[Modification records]
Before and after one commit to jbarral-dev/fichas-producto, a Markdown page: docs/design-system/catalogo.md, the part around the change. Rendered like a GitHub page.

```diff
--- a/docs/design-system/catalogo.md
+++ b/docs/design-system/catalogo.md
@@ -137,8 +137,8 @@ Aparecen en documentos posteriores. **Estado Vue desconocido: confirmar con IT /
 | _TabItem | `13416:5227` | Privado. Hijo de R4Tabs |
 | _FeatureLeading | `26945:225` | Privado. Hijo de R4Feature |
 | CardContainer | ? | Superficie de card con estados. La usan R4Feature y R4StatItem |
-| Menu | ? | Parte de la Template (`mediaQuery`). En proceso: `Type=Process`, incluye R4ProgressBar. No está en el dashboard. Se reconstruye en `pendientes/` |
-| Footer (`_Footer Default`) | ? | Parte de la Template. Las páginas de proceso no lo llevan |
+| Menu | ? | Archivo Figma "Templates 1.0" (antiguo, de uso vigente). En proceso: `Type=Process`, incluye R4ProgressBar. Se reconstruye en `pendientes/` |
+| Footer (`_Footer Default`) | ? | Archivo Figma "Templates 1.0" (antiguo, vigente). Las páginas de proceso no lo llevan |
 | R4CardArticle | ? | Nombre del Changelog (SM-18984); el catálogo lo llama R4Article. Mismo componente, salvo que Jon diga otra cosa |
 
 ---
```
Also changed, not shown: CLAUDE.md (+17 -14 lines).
--
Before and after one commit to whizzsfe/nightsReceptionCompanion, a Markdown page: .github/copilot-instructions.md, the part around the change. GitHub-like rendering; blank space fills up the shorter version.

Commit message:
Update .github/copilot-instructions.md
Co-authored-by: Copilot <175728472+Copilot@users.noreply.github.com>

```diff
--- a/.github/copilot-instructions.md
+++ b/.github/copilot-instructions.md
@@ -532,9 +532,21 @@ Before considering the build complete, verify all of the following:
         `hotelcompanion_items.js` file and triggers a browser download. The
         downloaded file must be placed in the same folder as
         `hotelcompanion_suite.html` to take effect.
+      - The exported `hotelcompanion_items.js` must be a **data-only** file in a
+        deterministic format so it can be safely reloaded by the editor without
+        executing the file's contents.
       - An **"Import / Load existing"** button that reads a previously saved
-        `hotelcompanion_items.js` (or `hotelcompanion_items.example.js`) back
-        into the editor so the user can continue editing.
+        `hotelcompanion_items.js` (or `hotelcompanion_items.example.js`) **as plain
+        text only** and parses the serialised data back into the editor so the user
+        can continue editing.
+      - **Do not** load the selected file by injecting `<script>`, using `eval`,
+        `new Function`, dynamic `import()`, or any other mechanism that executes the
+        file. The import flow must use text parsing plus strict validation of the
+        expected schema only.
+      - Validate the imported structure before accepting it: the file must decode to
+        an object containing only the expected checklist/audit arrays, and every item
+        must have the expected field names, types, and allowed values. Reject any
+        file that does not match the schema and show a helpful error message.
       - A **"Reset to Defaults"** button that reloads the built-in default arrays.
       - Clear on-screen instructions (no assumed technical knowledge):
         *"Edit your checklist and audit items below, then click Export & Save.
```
==
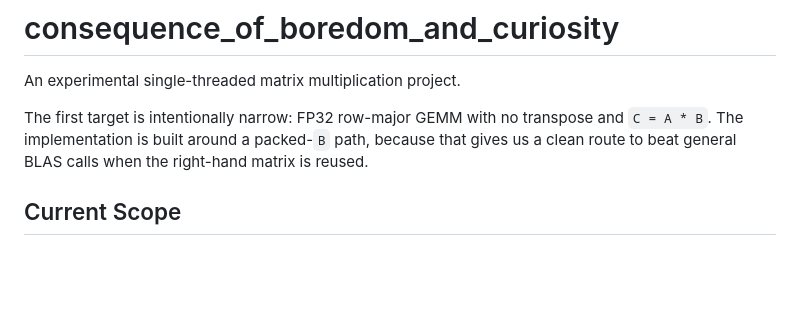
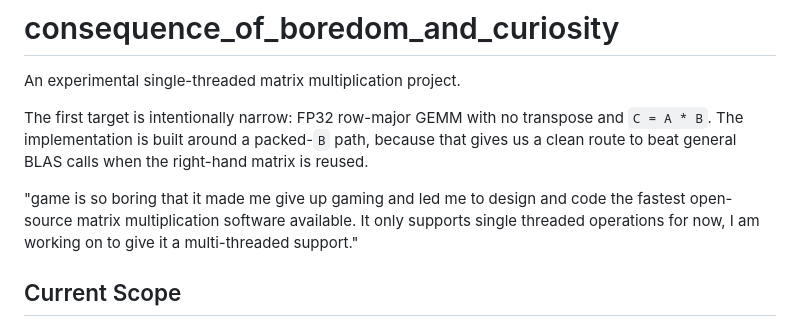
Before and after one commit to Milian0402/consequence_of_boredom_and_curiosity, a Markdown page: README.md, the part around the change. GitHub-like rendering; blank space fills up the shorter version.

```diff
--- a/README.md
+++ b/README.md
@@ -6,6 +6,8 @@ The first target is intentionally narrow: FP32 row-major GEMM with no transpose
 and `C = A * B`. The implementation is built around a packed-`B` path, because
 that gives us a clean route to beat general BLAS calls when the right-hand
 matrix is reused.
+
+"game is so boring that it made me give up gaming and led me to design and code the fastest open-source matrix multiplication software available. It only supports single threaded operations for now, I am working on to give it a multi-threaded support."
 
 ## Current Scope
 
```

WORK TO COMPLETE:
Work through the records line by line, and once you reach the final line, report only how many held "fills".

THE COMPLETED TASK:
2